The scanner generates images in real time, so you can watch the virtual design being illustrated on the computer. It does create unbelievably huge file sizes – we’re talking upwards of 20-gigabytes. The computer they use to process these files is so powerful, it has to be liquid cooled.
“It was a huge investment,” Craig explained. “Every time we do a scan, the scanner is getting us information that we had no ability to get before. For instance, we never had the ability to measure the wasted space between the floor and the chassis. We don’t even need the original frame anymore. All we need is the car body, and we can design a frame that is the best fit to the floor pan.”
3D Printing And Rapid Prototyping
The other way that Art Morrison is harnessing modern technology is through the use of 3D printing for rapid prototyping and fitment testing. SEMA has negotiated what is called a Tech-Transfer Program with some companies in the automotive industry, GM being one of them. These companies will share their digital renderings with companies like Art Morrison, so the aftermarket company does not need to reverse-engineer parts.
Through that program, Art Morrison was able to 3D-print parts like an LT-engine mount and a new rearend housing. They were able to do mock up with those parts without having to go through the process of reverse engineering them. “With the tech transfer agreement, we got the new engine block design from GM, and were able to print the portion of the engine block that we work with and use it for fitment purposes,” Craig said.
This new 3D printing also allows AME to get digital files of parts from other aftermarket companies so they can ensure a product is going to work in an AME chassis. This can even be done before the company that is making the part has even completed their first prototype! For example, Art Morrison was looking to use a stub axle that another company was in the process of developing. But, at the time, the company was three-months away from having a marketable part. “We signed a Non-Disclosure Agreement and they sent us the file,” Craig said. “We printed it, and were able to test fit in a live differential to confirm that it would work for us.”
What’s In The Future For AME?
As of right now, Art Morrison Enterprises has an impressive catalog of chassis and suspension systems available to their customers. Beyond the cataloged products they offer, Art Morrison can also do almost anything on a custom-order basis. Basically, there is no limit to what they can design and build right now.
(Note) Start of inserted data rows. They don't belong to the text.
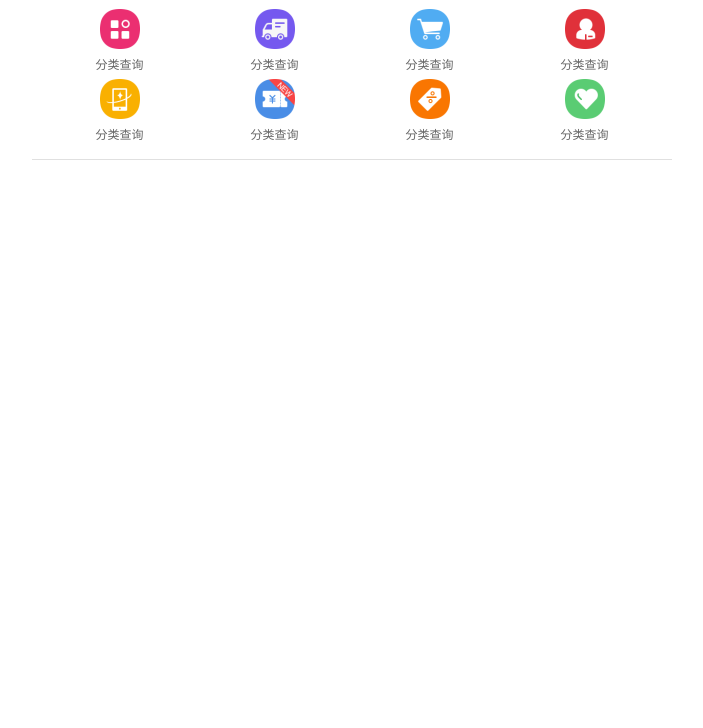
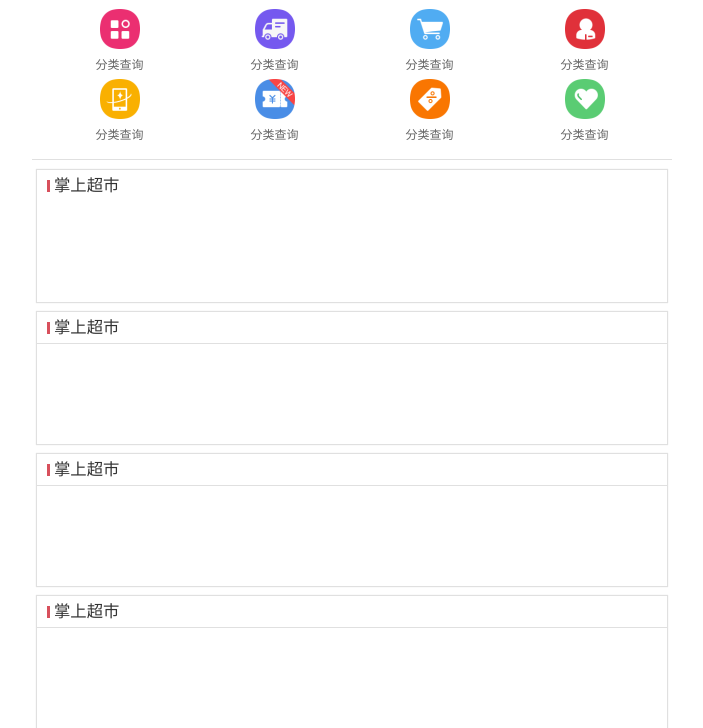
Before and after one commit to RunningWithDream/thinkphp, a PHP site: page /DbName/application/view/index/web.html in a window 1280 px wide. Shown: the part 312-1040 px from the top of the page, without its empty margins (288-991 px from the left). Before the commit the page ends 472 px from the top, so only its background shows below. Run offline with PHP 8.4, Linux system fonts and the light colour scheme.

Commit message:
完成商品盒子
完成商品盒子

```diff
--- a/application/view/index/web.html
+++ b/application/view/index/web.html
@@ -44,7 +44,6 @@
             <li></li>
         </ul>
     </div>
-
     <div class="nav">
         <ul class="clearfix">
             <li>
@@ -98,6 +97,38 @@
         </ul>
     </div>
 
+
+    <div class="product">
+        <section class="product-box">
+            <div class="product-title no_border">
+                <h3>掌上超市</h3>
+            </div>
+            <div class="product-con"></div>
+        </section>
+
+        <section class="product-box">
+            <div class="product-title">
+                <h3>掌上超市</h3>
+            </div>
+            <div class="product-con"></div>
+        </section>
+
+        <section class="product-box">
+            <div class="product-title">
+                <h3>掌上超市</h3>
+            </div>
+            <div class="product-con"></div>
+        </section>
+
+        <section class="product-box">
+            <div class="product-title">
+                <h3>掌上超市</h3>
+            </div>
+            <div class="product-con"></div>
+        </section>
+
+    </div>
+
 </div>
 <script>
 
--- a/public/static/css/index/web.css
+++ b/public/static/css/index/web.css
@@ -157,3 +157,44 @@
     padding: 6px 0;
 }
 /*nav-end*/
+/*product-end*/
+.product{
+    padding: 0 5px;
+}
+
+.product .product-box{
+    margin-top: 10px;
+    box-shadow: 0 0 1px 1px #e0e0e0;
+    background: #fff;
+}
+
+.product .product-box .product-title{
+    height: 32px;
+    border-bottom: 1px solid #e0e0e0;
+    line-height: 32px;
+ }
+
+.product-box .product-title.no_border{
+    border-bottom: none;
+}
+.product-box .product-title h3{
+    position: relative;
+    margin-left: 10px;
+    padding-left: 7px;
+    font-weight:normal;
+}
+.product-box .product-title h3::before{
+    content: "";
+    position: absolute;
+    width: 3px;
+    height: 12px;
+    background: #d8505c;
+    top: 10px;
+    left: 0;
+}
+
+.product .product-box .product-con{
+    min-height: 100px;
+}
+
+/*product-end*/
```
Also changed, not shown: runtime/temp/a490c666112a49627fa23e2ad5ea50e5.php (+33 -2 lines).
The folks at Art Morrison are driven, smart, and have their finger on the pulse of the market, so we really wanted to know what their plans were for the future.
“Without giving away too much, there are definitely more bolt-in chassis coming,” Craig said. “We are in a constant state of evolution, and we’re going to continue to refine and improve our suspension designs and utilize better shock and braking technology.”
We have a deep respect for what Art Morrison and his team have done for the automotive aftermarket industry. They’ve given many enthusiasts the opportunity to build their projects from the ground up, and they are always pushing to make things better. Art Morrison is still heavily involved in the business, and he loves what he does. “As far as a business, we are contacted early in a build process, when the enthusiast is still having a ball and a great time with their project,” Art explained. “It’s the poor guy that’s doing the upholstery work or the wiring that I feel bad for. They come into a project when car owners are over budget and slammed. We’re still at the beginning of the process and having fun.”
Make sure you check out the gallery to see all of the pictures that we took on our shop tour. There is a lot of really, really cool stuff here at the Art Morrison Enterprises headquarters in Fife!